DATA TO USE -
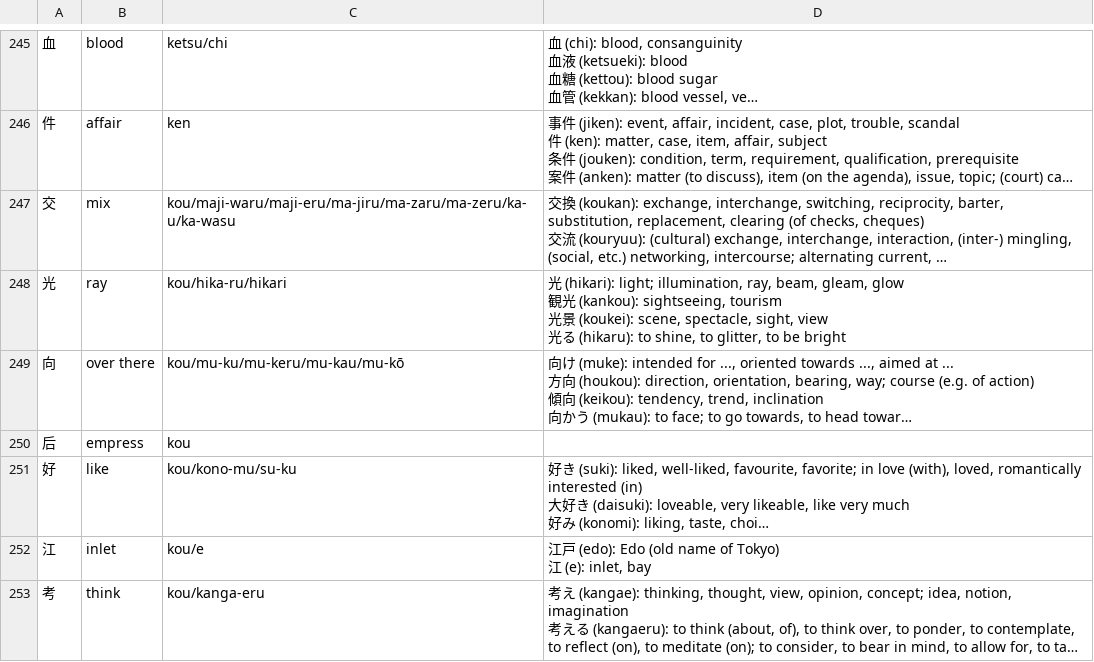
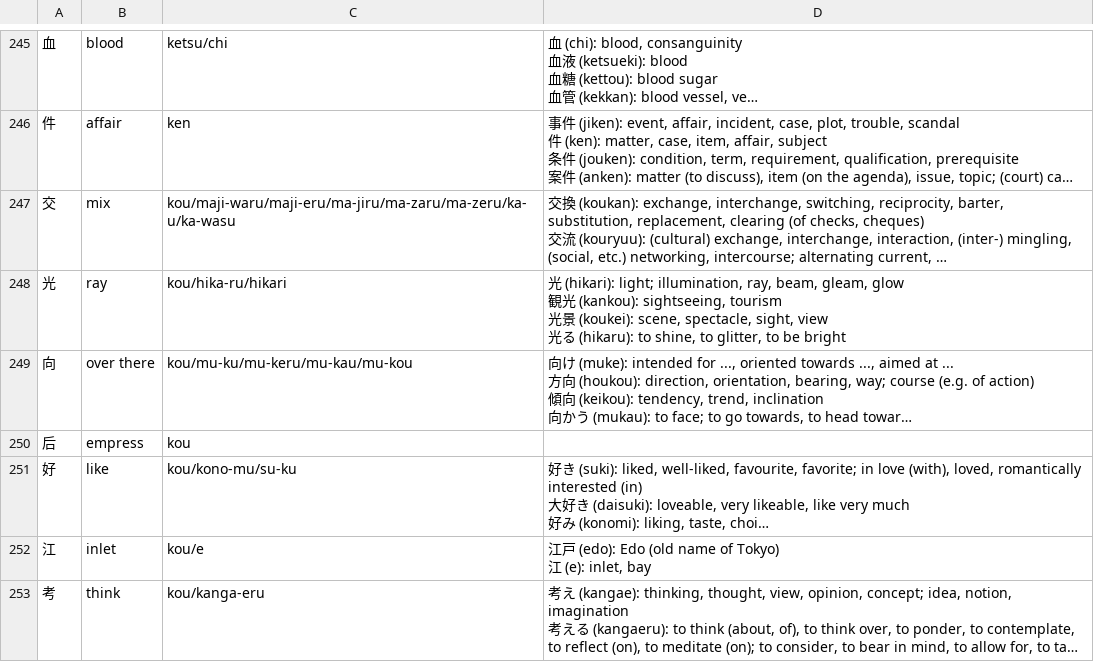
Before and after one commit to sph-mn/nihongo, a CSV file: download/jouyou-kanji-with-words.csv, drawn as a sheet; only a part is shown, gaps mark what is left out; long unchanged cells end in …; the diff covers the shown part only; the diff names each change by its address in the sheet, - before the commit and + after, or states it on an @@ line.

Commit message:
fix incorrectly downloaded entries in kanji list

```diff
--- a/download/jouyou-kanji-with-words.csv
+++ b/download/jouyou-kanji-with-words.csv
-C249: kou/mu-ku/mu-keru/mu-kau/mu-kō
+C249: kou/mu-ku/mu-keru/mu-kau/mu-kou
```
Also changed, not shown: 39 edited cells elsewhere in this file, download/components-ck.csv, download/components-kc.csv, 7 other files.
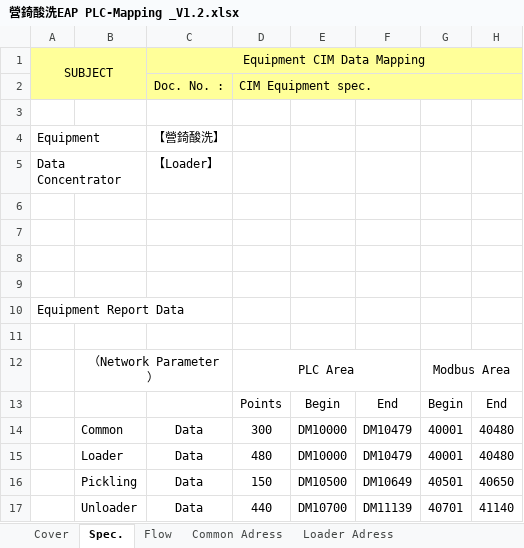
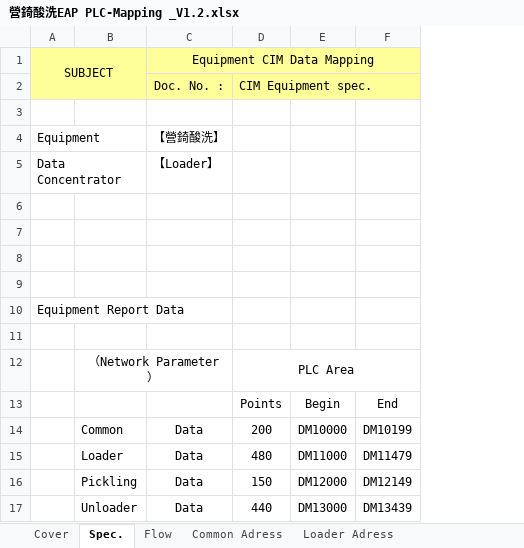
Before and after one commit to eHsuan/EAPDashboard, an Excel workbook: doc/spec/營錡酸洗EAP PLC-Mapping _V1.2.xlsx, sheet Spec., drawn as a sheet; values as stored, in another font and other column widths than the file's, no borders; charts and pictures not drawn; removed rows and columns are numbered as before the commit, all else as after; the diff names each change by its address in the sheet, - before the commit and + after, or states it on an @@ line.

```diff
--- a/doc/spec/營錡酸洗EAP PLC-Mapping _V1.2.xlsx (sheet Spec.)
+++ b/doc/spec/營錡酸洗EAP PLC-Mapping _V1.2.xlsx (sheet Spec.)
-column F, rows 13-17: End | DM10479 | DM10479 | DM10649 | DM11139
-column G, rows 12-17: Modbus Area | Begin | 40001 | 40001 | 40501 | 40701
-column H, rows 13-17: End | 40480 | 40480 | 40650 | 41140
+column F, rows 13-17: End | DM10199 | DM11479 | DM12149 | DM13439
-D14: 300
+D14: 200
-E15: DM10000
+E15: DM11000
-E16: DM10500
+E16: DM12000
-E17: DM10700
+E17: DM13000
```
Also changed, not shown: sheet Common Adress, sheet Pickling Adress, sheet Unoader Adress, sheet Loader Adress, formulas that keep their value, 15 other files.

TASK GOAL - Search the data for "after". Copy every line that has it.

TASK RESULT -
Before and after one commit to sph-mn/nihongo, a CSV file: download/jouyou-kanji-with-words.csv, drawn as a sheet; only a part is shown, gaps mark what is left out; long unchanged cells end in …; the diff covers the shown part only; the diff names each change by its address in the sheet, - before the commit and + after, or states it on an @@ line.
Before and after one commit to eHsuan/EAPDashboard, an Excel workbook: doc/spec/營錡酸洗EAP PLC-Mapping _V1.2.xlsx, sheet Spec., drawn as a sheet; values as stored, in another font and other column widths than the file's, no borders; charts and pictures not drawn; removed rows and columns are numbered as before the commit, all else as after; the diff names each change by its address in the sheet, - before the commit and + after, or states it on an @@ line.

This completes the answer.